**What you have to do**
How many lines below include the string "function"? State the number alone.

**Raw data**
■ ■ ■ ■ ■ ■ ■
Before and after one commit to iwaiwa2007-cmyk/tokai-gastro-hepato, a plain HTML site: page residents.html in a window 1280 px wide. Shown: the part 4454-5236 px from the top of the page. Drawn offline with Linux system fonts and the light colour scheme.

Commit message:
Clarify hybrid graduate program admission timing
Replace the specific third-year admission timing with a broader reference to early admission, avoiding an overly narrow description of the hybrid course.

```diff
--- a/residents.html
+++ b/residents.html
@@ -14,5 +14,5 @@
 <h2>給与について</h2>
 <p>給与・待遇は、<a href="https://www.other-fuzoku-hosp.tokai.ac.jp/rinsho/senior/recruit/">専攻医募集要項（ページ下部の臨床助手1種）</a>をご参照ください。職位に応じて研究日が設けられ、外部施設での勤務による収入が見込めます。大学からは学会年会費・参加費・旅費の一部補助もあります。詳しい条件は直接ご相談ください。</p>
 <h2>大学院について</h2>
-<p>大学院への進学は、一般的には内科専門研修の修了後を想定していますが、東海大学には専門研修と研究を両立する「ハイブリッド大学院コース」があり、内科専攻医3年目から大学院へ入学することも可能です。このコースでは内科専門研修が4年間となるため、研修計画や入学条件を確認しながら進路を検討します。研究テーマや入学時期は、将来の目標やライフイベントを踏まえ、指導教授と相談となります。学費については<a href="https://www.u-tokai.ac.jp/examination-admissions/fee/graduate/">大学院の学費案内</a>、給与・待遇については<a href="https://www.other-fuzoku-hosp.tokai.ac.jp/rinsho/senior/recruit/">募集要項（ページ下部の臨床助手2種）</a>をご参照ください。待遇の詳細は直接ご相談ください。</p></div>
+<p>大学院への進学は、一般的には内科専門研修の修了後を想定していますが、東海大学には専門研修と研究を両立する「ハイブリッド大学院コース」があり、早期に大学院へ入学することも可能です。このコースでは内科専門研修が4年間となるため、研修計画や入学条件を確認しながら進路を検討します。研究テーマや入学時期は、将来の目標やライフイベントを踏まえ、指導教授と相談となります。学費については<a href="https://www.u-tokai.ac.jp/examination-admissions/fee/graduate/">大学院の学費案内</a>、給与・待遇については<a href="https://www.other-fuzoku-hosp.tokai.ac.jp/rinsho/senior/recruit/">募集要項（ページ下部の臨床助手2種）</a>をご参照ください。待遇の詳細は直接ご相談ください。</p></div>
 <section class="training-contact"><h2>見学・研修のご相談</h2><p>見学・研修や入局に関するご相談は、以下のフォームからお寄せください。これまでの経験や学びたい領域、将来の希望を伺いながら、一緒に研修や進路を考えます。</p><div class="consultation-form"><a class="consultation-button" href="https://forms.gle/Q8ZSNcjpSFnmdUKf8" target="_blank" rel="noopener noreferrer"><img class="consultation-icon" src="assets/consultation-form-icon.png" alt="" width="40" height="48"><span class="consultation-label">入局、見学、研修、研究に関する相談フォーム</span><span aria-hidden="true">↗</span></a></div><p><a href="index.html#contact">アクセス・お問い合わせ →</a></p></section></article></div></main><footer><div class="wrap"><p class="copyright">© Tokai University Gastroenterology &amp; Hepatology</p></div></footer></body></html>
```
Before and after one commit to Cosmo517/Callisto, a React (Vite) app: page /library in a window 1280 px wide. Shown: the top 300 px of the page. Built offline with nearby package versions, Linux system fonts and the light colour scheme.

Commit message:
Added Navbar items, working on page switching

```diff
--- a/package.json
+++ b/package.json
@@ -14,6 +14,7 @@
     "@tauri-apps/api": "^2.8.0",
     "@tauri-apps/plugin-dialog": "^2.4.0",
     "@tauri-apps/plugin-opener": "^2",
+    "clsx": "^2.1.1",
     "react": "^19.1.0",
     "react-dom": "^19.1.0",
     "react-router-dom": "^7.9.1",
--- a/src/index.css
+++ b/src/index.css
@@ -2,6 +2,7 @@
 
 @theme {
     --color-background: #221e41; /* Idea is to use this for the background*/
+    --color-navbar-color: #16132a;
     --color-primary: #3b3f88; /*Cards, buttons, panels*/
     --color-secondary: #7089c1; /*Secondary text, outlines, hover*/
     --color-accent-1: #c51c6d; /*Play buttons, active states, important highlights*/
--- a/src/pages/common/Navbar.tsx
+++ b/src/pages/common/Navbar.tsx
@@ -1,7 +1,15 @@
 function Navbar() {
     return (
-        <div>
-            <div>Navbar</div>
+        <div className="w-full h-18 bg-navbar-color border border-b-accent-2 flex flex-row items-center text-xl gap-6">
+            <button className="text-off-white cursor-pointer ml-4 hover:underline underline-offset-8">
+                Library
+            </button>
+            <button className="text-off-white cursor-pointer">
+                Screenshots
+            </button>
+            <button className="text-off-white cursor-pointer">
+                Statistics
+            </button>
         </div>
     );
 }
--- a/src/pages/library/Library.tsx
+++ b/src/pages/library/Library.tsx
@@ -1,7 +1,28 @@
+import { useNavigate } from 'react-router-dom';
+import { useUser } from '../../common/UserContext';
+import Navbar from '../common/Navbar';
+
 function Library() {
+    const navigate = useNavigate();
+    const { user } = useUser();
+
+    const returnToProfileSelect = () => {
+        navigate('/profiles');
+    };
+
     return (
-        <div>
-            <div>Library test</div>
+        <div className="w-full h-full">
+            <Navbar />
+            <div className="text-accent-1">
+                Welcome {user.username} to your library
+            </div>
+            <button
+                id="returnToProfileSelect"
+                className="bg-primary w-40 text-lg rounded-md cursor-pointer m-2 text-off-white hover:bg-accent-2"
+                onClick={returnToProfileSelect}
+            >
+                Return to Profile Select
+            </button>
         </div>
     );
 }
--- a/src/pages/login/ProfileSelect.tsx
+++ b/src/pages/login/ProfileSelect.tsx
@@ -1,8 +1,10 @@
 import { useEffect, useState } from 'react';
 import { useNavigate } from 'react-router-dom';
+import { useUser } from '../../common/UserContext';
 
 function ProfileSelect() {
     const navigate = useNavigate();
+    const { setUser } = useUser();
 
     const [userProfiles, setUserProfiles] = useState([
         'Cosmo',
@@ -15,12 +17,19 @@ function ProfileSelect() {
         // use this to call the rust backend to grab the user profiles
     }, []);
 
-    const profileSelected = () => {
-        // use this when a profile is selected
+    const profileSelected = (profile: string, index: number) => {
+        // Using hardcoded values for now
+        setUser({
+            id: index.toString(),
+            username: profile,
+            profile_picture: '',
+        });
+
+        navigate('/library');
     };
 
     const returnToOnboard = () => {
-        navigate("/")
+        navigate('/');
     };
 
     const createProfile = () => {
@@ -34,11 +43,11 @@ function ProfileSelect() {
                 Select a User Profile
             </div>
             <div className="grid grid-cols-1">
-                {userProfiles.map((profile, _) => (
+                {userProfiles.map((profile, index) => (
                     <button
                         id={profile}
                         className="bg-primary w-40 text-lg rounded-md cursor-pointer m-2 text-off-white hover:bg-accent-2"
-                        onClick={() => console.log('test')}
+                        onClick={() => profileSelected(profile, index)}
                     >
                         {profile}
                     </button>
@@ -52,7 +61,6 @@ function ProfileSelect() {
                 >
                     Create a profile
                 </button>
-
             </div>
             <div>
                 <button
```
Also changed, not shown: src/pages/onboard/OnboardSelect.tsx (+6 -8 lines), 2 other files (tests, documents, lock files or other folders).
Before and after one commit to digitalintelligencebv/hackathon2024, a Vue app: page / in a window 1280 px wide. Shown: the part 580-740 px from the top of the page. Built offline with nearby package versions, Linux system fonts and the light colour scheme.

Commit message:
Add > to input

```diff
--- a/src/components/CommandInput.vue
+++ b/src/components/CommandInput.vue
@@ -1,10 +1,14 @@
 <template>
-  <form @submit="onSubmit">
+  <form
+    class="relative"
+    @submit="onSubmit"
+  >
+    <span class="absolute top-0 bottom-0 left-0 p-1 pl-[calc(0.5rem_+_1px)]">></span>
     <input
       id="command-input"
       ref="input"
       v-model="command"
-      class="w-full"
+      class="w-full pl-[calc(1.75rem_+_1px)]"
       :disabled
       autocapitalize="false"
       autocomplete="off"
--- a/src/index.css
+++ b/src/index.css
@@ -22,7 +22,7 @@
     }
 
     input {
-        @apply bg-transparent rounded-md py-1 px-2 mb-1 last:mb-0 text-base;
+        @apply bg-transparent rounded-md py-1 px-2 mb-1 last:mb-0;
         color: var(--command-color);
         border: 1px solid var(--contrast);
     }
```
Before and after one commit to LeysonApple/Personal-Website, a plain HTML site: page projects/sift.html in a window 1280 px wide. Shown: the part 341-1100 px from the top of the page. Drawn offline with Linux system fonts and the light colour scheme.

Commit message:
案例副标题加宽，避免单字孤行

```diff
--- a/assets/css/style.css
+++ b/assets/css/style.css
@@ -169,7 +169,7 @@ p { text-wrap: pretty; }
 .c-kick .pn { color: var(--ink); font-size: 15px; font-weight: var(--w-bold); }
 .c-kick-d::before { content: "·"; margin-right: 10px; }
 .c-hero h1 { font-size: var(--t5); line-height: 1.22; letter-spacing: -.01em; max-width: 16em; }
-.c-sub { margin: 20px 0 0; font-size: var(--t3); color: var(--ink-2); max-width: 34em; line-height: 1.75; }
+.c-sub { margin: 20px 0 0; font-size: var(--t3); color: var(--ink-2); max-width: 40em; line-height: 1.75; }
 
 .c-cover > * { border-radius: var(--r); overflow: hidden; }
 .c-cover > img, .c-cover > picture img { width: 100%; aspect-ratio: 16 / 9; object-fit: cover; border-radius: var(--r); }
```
■ ■ ■ ■ ■ ■ ■
**Exercise result**
6